Next? Some worthwhile thoughts on improving the Facebook experience…

“The sheer number of friends I have, in the real world and on the internet, who use Facebook ultimately led me to capitulate and start using it a little. I’m not a huge fan by any means, but I will admit that I enjoy seeing what my friends are up to.” Source: How to Vastly Improve Your Facebook Experience with Filters and Lists | Newsome.Org

Next, how Twitter can save your life…

“It’s safe to say that the majority of the world thinks Twitter is a waste of time. Yes, Twitter is a darling of the New York Times and frequents front pages of mainstream media. But Twitter gets coverage not because the intelligentsia loves Twitter, but because the intelligentsia hates feeling like it’s falling behind.

This post is for all the people who think Twitter is stupid but wish they didn’t.” Source: Twitter can save your life | Penelope Trunk’s Brazen Careerist

Here’s a Darren Rowse video on how bloggers should use twitter…

“In this video I interview Darren Rowse, founder of the popular blogs and Twitip (a blog dedicated to Twitter).

Darren also authored the best selling book Problogger: Secrets for Blogging Your Way to a Six-Figure Income.

In this video Darren shares why Problogger took off and his great tips on how bloggers should use Twitter.” Source: How Bloggers Should Use Twitter (a Darren Rowse Interview) | Social Media Examiner

Follow the source link for the video.
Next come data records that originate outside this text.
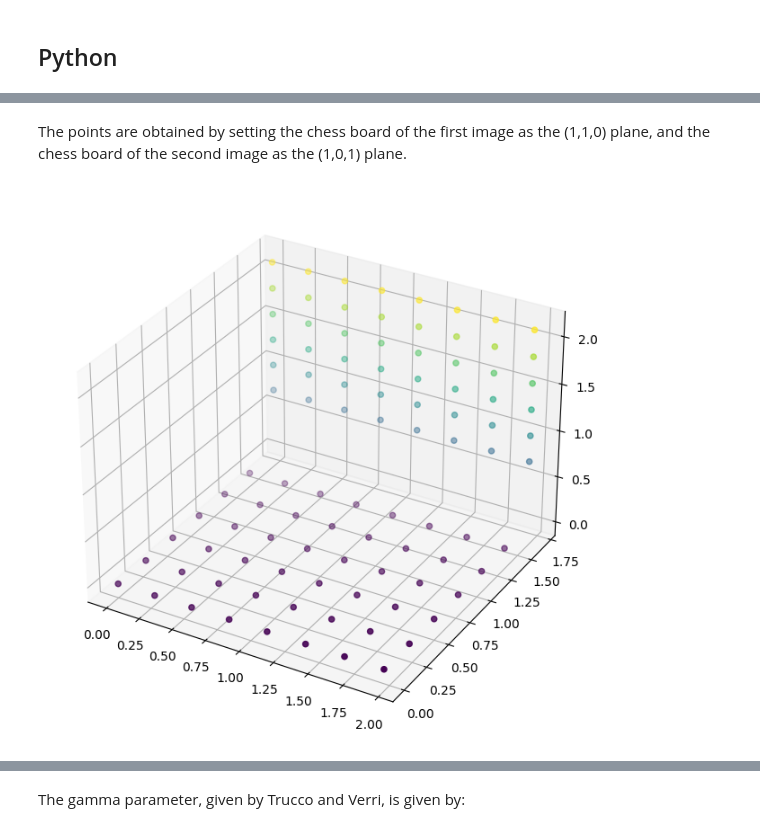
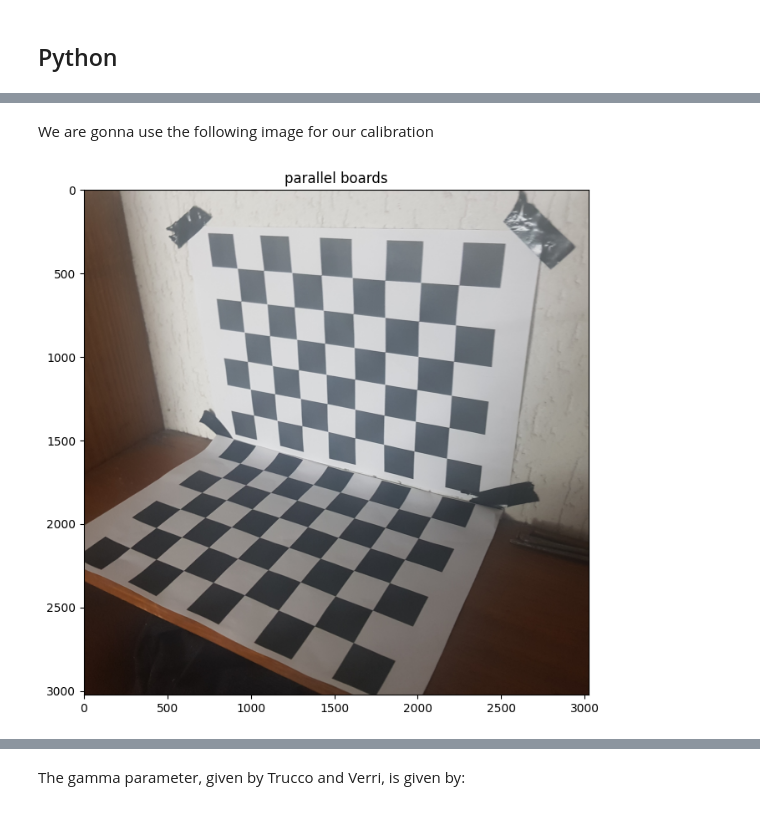
Before and after one commit to Marcos30004347/computer-vision, a Jupyter notebook: camera_calibration/Camera_Calibration.ipynb, the cells around one changed output, grey strips where cells are left out. Drawn from its saved outputs; the diff is of its cells as text; code cells hidden in the pictures.

Commit message:
camera calibration

```diff
--- a/camera_calibration/Camera_Calibration.ipynb
+++ b/camera_calibration/Camera_Calibration.ipynb
@@ -200,55 +125,10 @@ plt.show()
-# %% [markdown]
-The points are obtained by setting the chess board of the first image as the (1,1,0) plane, and the chess board of the second image as the (1,0,1) plane.
-# %%
-p = image_corners[0]
-
-square_x_cm = 0.28
-square_y_cm = 0.28
-
-image_point = []
-world_point = []
-
-# Get the points of the first image in world coordinates by setting the z coordinate as 0
-# and varying the coordinates in the x,y direction.
-for i in range(8):
-    for j in range(6):
-        image_point.append(
-            p[i*6 + j][0]
-        )
-        world_point.append([
-            i*square_x_cm, # x
-            j*square_y_cm, # y
-            0.0            # z
-        ])
-
-
-p = image_corners[1]
-
-# Get the points of the second image in world coordinates by setting the y coordinate as 6*2.80
-# because the points in the second plane are shiffted approximately 6 squares in the z coordinate
-# and varying the coordinates in the x,y direction.
-for i in range(8):
-    for j in range(6):
-        image_point.append(
-            p[i*6 + j][0]
-        )
-        world_point.append([
-            7*square_x_cm - i*square_x_cm,                     # x
-            6*square_y_cm,                                     # y
-            0.15 + square_y_cm + 6*square_y_cm - j*square_y_cm # z
-        ])
-
-xdata = []
-ydata = []
-zdata = []
-
-for i in range(96):
-    xdata = np.append(xdata, world_point[i][0])
-    ydata = np.append(ydata, world_point[i][1])
-    zdata = np.append(zdata, world_point[i][2])
-
-ax = plt.axes(projection='3d')
-
-ax.scatter3D(xdata, ydata, zdata, c=zdata);
-# %% [output]
-[figure, removed]
+# %% [markdown]
+We are gonna use the following image for our calibration
+# %%
+parallel_boards = cv2.imread("image7.jpg")
+parallel_boards = cv2.cvtColor(parallel_boards, cv2.COLOR_BGR2RGB)
+plt.imshow(parallel_boards)
+plt.title('parallel boards')
+plt.show()
+# %% [output]
+[figure, added]
```
Also changed, not shown: parts of 37 cells of this notebook, 2 other files.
Finally, a list of blogging resources to follow

Reblog this post [with Zemanta]

Tactic #9: Leverage the ‘homebases and outposts’ strategy

It has been awhile since I wrote about tactic #8; using branded mail…
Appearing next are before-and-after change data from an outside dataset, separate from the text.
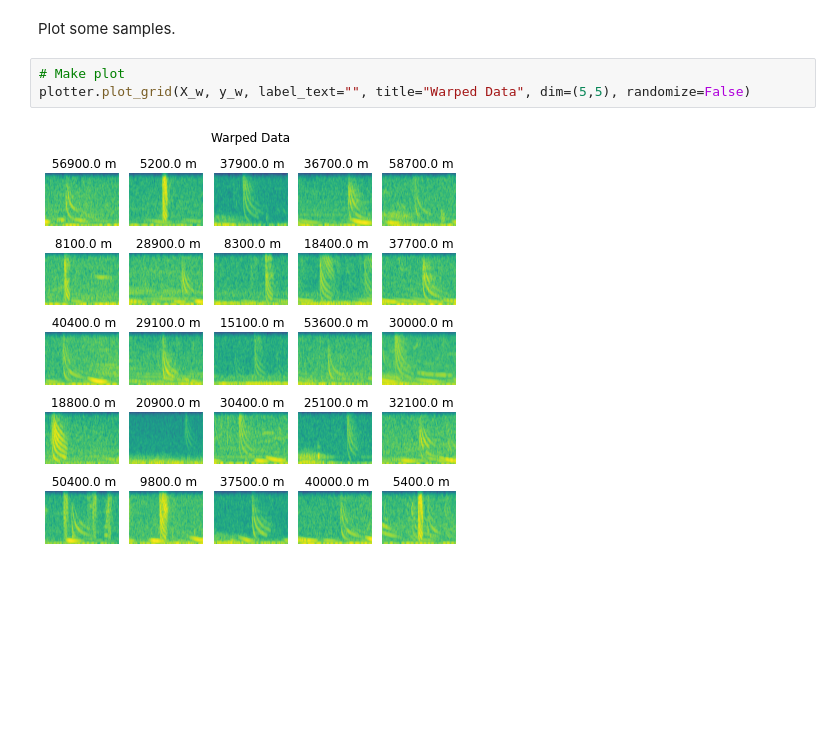
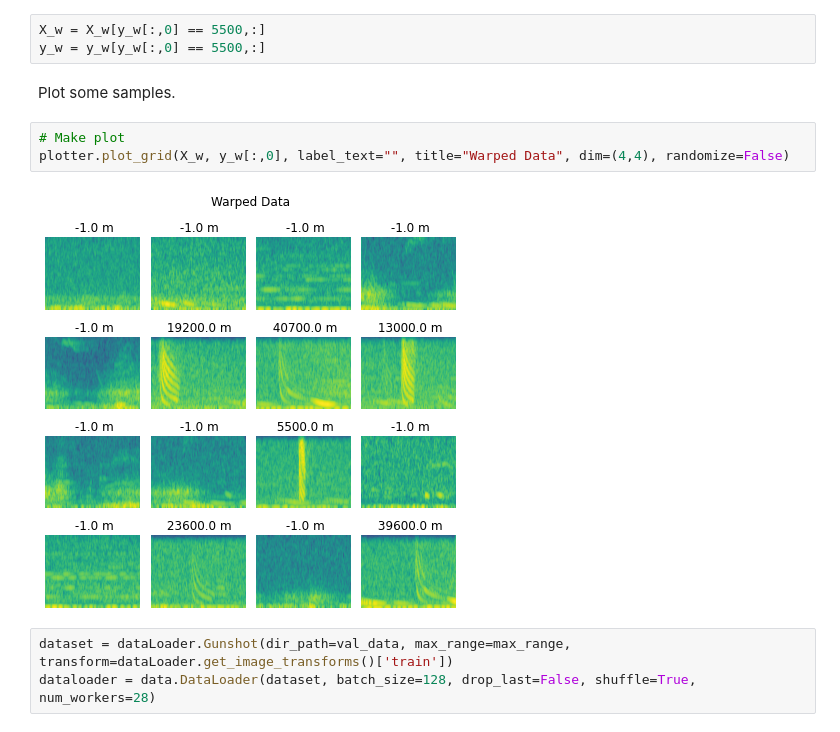
Before and after one commit to whoi-mars/detect_and_range, a Jupyter notebook: create_data.ipynb, the cells around one changed output. Cells and saved outputs as stored; diff of their text form; blank space fills up the shorter version.

```diff
--- a/create_data.ipynb
+++ b/create_data.ipynb
@@ -200,7 +185,13 @@ plotter.plot_grid(i.numpy(), l.numpy().squeeze(), label_text="", title="Warped D
+# %%
+X_w = X_w[y_w[:,0] == 5500,:]
+y_w = y_w[y_w[:,0] == 5500,:]
 # %% [markdown]
 Plot some samples.
 # %%
 # Make plot
-plotter.plot_grid(X_w, y_w, label_text="", title="Warped Data", dim=(5,5), randomize=False)
+plotter.plot_grid(X_w, y_w[:,0], label_text="", title="Warped Data", dim=(4,4), randomize=False)
 # %% [output]
-[figure, old version]
+[figure, new version]
+# %%
+dataset = dataLoader.Gunshot(dir_path=val_data, max_range=max_range, transform=dataLoader.get_image_transforms()['train'])
+dataloader = data.DataLoader(dataset, batch_size=128, drop_last=False, shuffle=True, num_workers=28)
```
Also changed, not shown: parts of 11 cells of this notebook, 1 other file.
Today I’m going to talk about the third pillar of the e1evation system; promoting your online brand and reputation through the leveraging of homebases and outposts. Pillars 1 and 2 are ‘finding your passion’ and ‘publishing’. Once you’re publishing and you’ve found your voice, it’s time to promote your content through the use of social media outposts. Chris Brogan starts us off here…

“Social networks are great places to meet new people, to build new business relationships, and to learn about information from non-traditional sources. But another great way to use social networking sites is as an outpost. What do I mean by this? It turns out that people getting to know you on social networks might also find your content for the first time, and/or something you post to those networks might bring you an opportunity that wouldn’t immediately come to you in other ways. ” Source: Using Outposts in Your Media Strategy

I first noticed the power of leveraging social media outposts during my ‘reign’ as one of the top political bloggers in Wisconsin. I noticed during that time that if I would cross-post to Facebook or some other social media tool, that the post would get more traffic. Although this idea seemed original to me, I found that other great minds like Chris Brogan and Darren Rowse were already heading down this path… Continue reading “Tactic #9: Leverage the ‘homebases and outposts’ strategy”

“If I started today”…

Connecting (Chris Brogan)
Image by petermello via Flickr

…is an insanely great post by Chris Brogan on the topic of where I would start today if I wanted to use the internet and social media to promote my thought leadership position — NOW I understand why people like Darren Rowse of ProBlogger rave about him!

I came across it looking for the killer article for a prospective client that I really want to land and I couldn’t have picked a better one to help him make the right decision…

“Okay, so you’ve heard from someone that this social media and social networking stuff is great and you should get involved, and it’s really going to help you out. Maybe it will help you in the economic downturn. Maybe you have heard how you can use Twitter for business. But there’s a lot to it all.

Where would you start? What would come first? How might you think about getting out there and joining in on the experience?” Source: If I Started Today

You’ll have to go to the source to get the answers but it’s well worth the trip — and let’s hope that client ‘gets it’ whatever it is… ;-)

Reblog this post [with Zemanta]

Start a Blog at

Up ↑

%d bloggers like this: